The records that follow must be reproduced in full, with every picture excluded.

*** Records supplied Section Begins ***

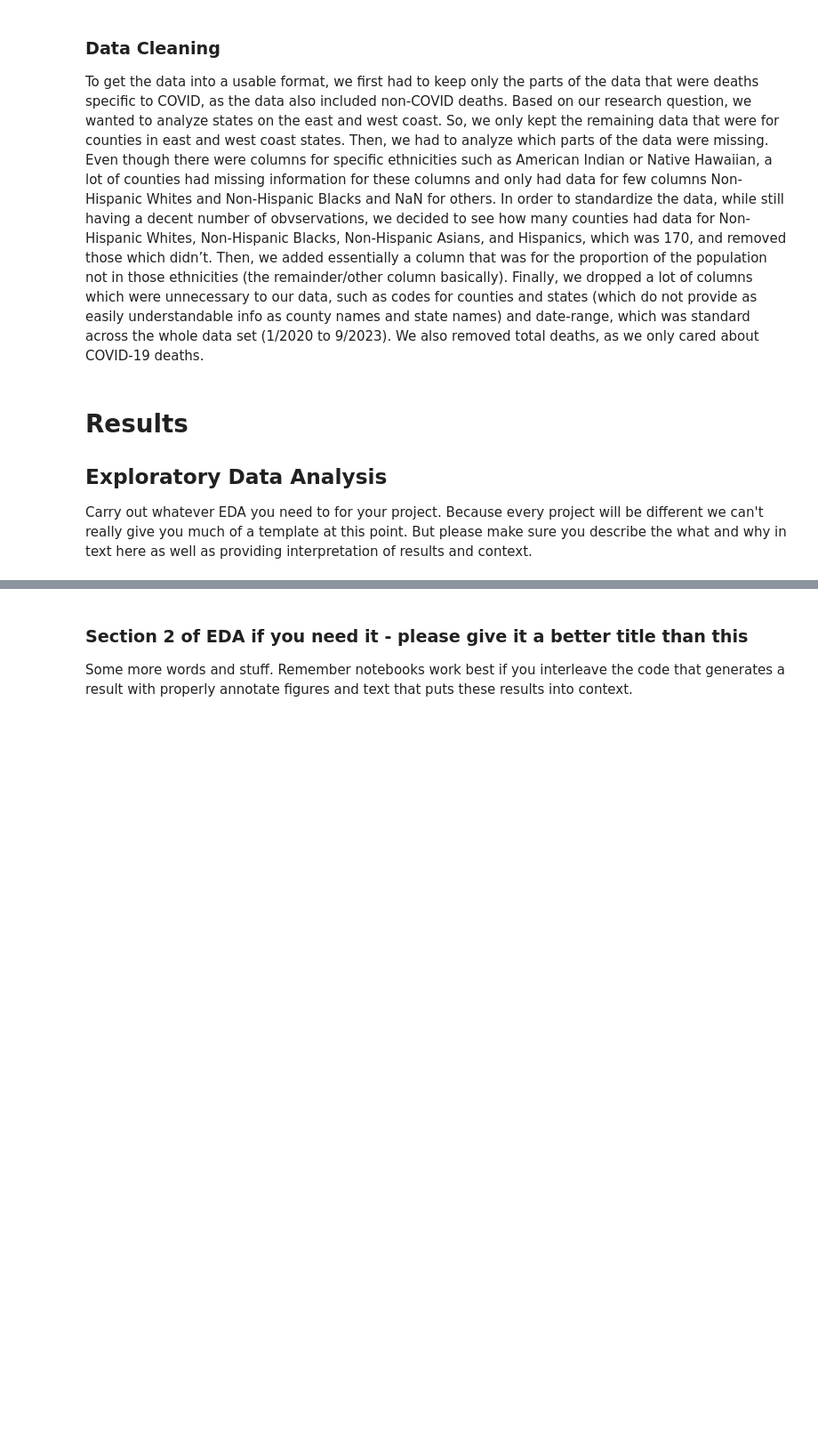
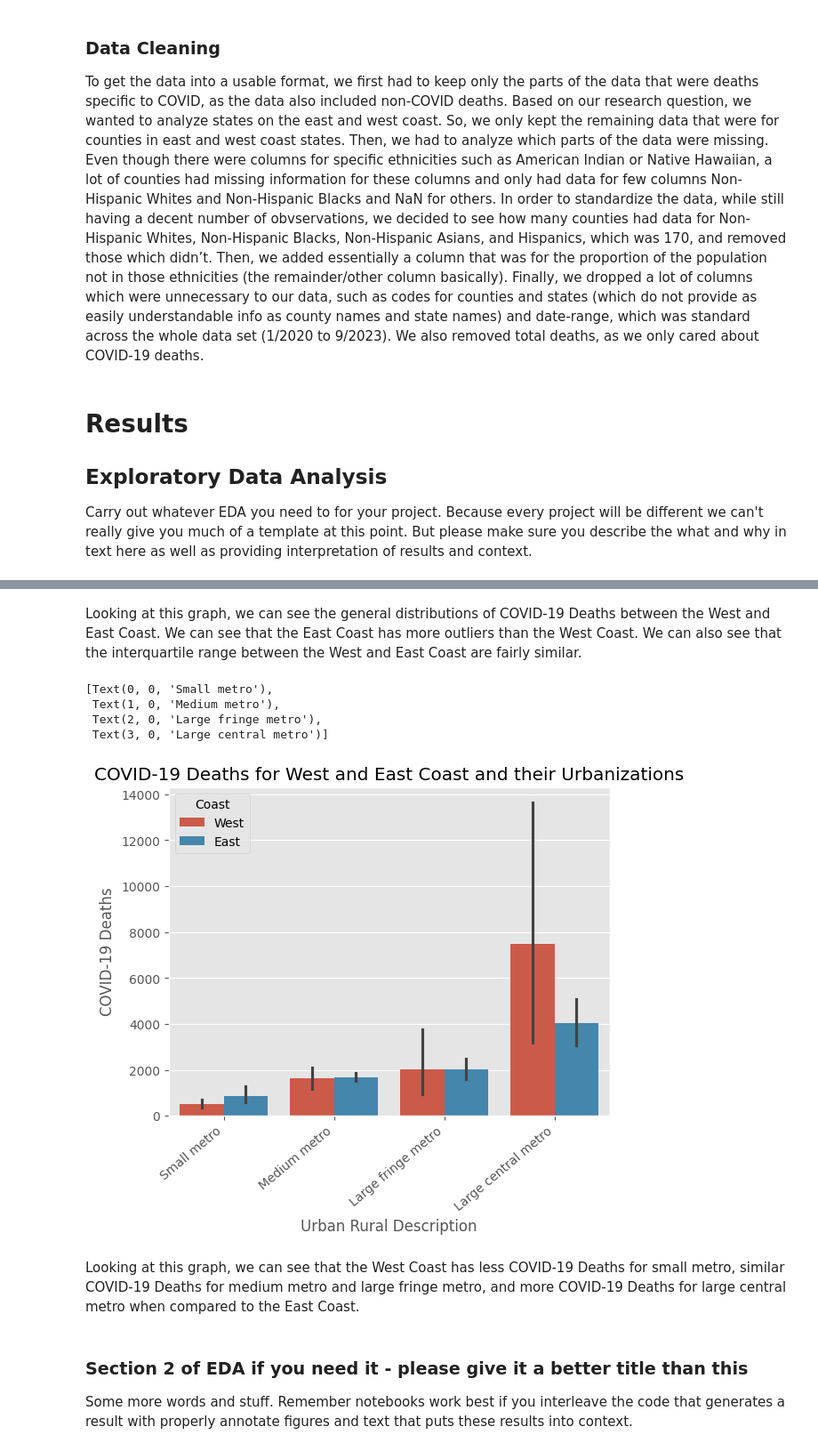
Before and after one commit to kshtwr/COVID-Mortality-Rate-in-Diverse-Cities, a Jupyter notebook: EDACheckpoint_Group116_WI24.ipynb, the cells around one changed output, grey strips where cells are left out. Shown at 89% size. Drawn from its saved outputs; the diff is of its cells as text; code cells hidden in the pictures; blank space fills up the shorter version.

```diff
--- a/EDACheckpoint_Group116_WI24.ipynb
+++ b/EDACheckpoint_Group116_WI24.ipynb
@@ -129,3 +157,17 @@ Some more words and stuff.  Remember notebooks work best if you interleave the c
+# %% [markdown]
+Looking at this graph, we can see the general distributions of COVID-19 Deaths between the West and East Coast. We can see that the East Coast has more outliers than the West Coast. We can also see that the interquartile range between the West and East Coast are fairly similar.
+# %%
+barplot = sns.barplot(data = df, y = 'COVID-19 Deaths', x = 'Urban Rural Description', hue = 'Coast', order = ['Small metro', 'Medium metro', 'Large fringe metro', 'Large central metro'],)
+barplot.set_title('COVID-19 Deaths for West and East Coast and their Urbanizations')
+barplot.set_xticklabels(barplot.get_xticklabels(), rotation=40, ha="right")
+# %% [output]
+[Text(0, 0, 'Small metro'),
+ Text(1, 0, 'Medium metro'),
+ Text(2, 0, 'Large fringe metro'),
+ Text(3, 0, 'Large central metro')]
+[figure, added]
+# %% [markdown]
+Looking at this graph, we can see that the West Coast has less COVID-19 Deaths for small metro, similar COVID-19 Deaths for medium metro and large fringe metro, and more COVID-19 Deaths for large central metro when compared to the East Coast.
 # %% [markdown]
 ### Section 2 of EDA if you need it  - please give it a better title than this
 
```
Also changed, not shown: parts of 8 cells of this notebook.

*** Records supplied Section Ends ***

Task output
Before and after one commit to kshtwr/COVID-Mortality-Rate-in-Diverse-Cities, a Jupyter notebook: EDACheckpoint_Group116_WI24.ipynb, the cells around one changed output, grey strips where cells are left out. Shown at 89% size. Drawn from its saved outputs; the diff is of its cells as text; code cells hidden in the pictures; blank space fills up the shorter version.

```diff
--- a/EDACheckpoint_Group116_WI24.ipynb
+++ b/EDACheckpoint_Group116_WI24.ipynb
@@ -129,3 +157,17 @@ Some more words and stuff.  Remember notebooks work best if you interleave the c
+# %% [markdown]
+Looking at this graph, we can see the general distributions of COVID-19 Deaths between the West and East Coast. We can see that the East Coast has more outliers than the West Coast. We can also see that the interquartile range between the West and East Coast are fairly similar.
+# %%
+barplot = sns.barplot(data = df, y = 'COVID-19 Deaths', x = 'Urban Rural Description', hue = 'Coast', order = ['Small metro', 'Medium metro', 'Large fringe metro', 'Large central metro'],)
+barplot.set_title('COVID-19 Deaths for West and East Coast and their Urbanizations')
+barplot.set_xticklabels(barplot.get_xticklabels(), rotation=40, ha="right")
+# %% [output]
+[Text(0, 0, 'Small metro'),
+ Text(1, 0, 'Medium metro'),
+ Text(2, 0, 'Large fringe metro'),
+ Text(3, 0, 'Large central metro')]
+[figure, added]
+# %% [markdown]
+Looking at this graph, we can see that the West Coast has less COVID-19 Deaths for small metro, similar COVID-19 Deaths for medium metro and large fringe metro, and more COVID-19 Deaths for large central metro when compared to the East Coast.
 # %% [markdown]
 ### Section 2 of EDA if you need it  - please give it a better title than this
 
```
Also changed, not shown: parts of 8 cells of this notebook.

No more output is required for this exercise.